**Task prompt:**
Filter the records below and copy every line containing the word "tomato".
[Raw data Boundary: Start]
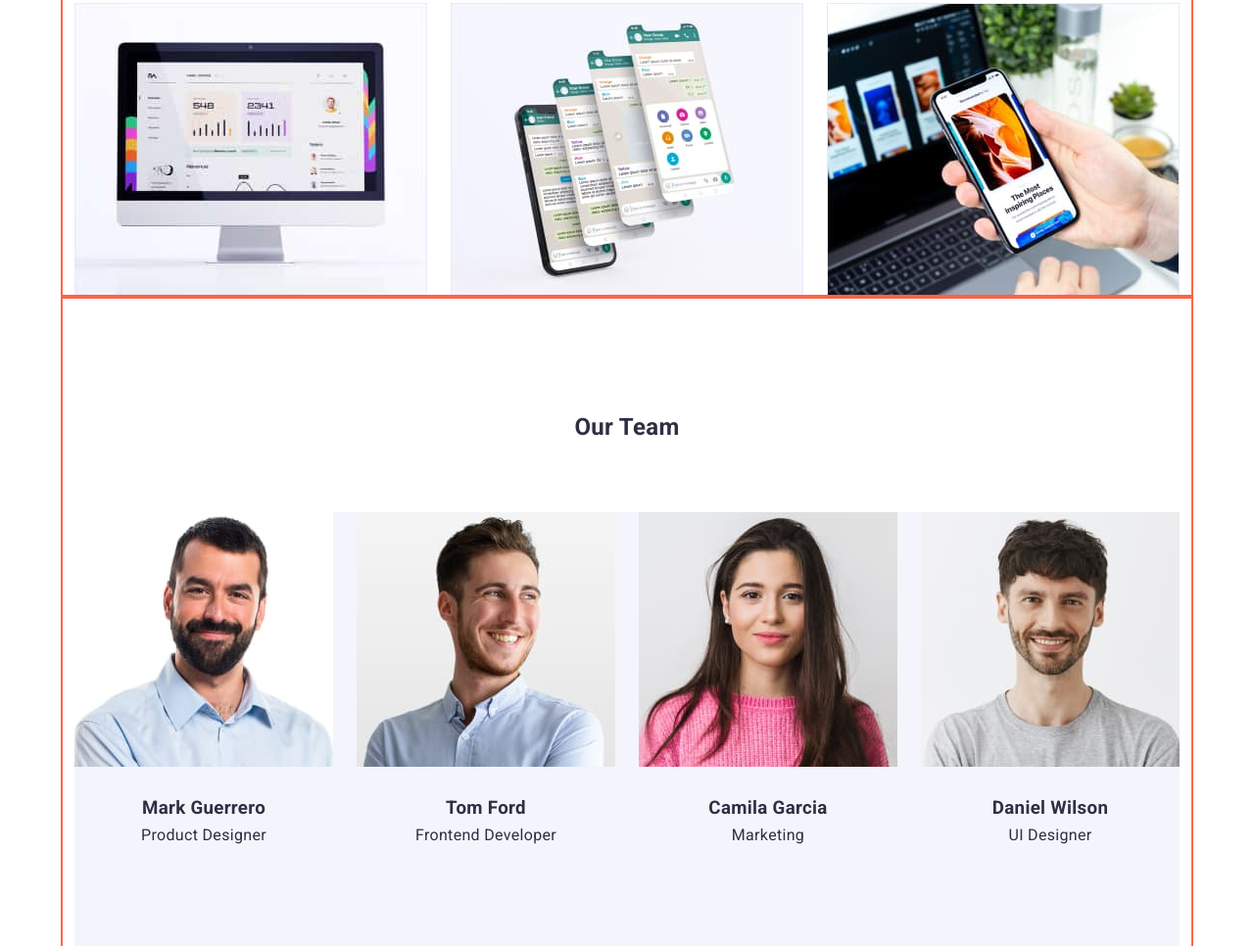
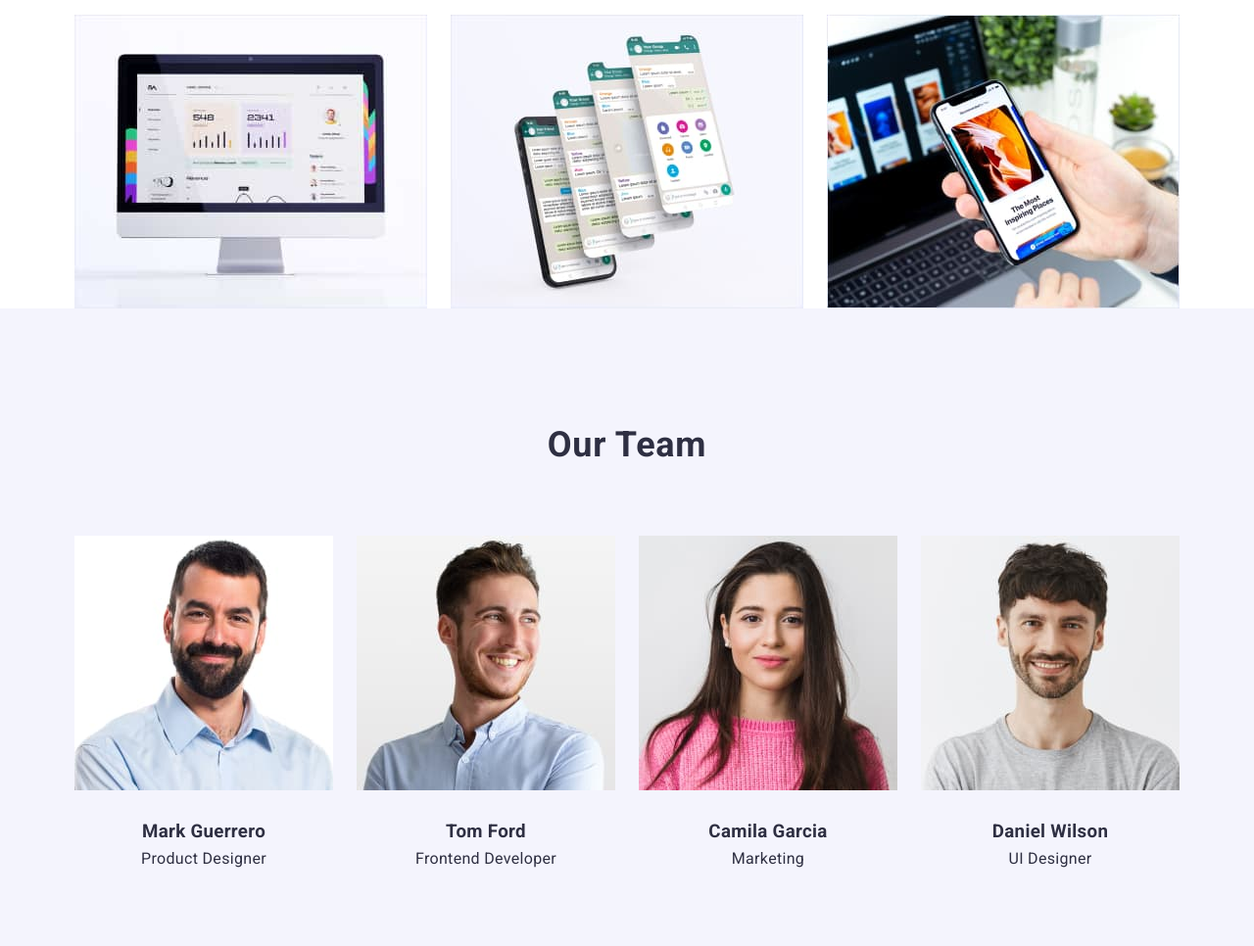
Before and after one commit to Bogdan1993Serebriakov/goit-markup-hw-03, a plain HTML site: page index.html in a window 1280 px wide. Shown: the part 1074-2040 px from the top of the page at 98% size. Drawn offline with nearby package versions, Linux system fonts and the light colour scheme.

Commit message:
Fixed blends hw03 flex

```diff
--- a/css/style.css
+++ b/css/style.css
@@ -17,7 +17,7 @@ body {
   font-size: 16px;
 }
 
-/* General classes --------------------------*/
+/*  GENERAL GENERAL GENERAL GENERAL GENERAL GENERAL GENERAL GENERAL---*/
 h1,
 h2,
 h3,
@@ -35,8 +35,7 @@ p {
 }
 /* H3 Titles */
 
-.second-title,
-.third-title {
+.title {
   font-weight: 600;
   font-size: 36px;
   line-height: 1.1;
@@ -47,7 +46,6 @@ p {
   padding-bottom: 72px;
 }
 
-/* .section-text, */
 .text {
   font-weight: 400;
   font-size: 16px;
@@ -89,7 +87,7 @@ img {
   letter-spacing: 0.04em;
   border: 1px solid transparent;
 }
-/* ------------------------------------------- */
+/*  GENERAL GENERAL GENERAL GENERAL GENERAL GENERAL GENERAL GENERAL---*/
 
 /* container for header */
 .conteiner {
@@ -98,7 +96,7 @@ img {
   width: 1152px;
   padding-left: 12px;
   padding-right: 12px;
-  outline: 2px solid tomato;
+  /* outline: 2px solid tomato; */
 }
 
 /*  TOP LINE TOP LINE TOP LINE TOP LINE TOP LINE TOP LINE */
@@ -243,7 +241,7 @@ img {
 /* <!--What are we doing What are we doing What are we doing What are we doing What are we doing--> */
 
 /* <!--OUR TEAM OUR TEAM OUR TEAM OUR TEAM OUR TEAM OUR TEAM OUR TEAM OUR TEAM--> */
-.team-list {
+.section-team {
   background-color: var(--cloud);
 }
 
--- a/index.html
+++ b/index.html
@@ -137,7 +137,7 @@
       <!-- What are we doing What are we doing What are we doing What are we doing What are we doing What are we doing -->
 
       <!--OUR TEAM OUR TEAM OUR TEAM OUR TEAM OUR TEAM OUR TEAM OUR TEAM OUR TEAM-->
-      <section class="section team">
+      <section class="section-team">
         <div class="conteiner">
           <h2 class="team-title title">Our Team</h2>
 
```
[Raw data Boundary: End]
**Exercise solution:**
-  outline: 2px solid tomato;
+  /* outline: 2px solid tomato; */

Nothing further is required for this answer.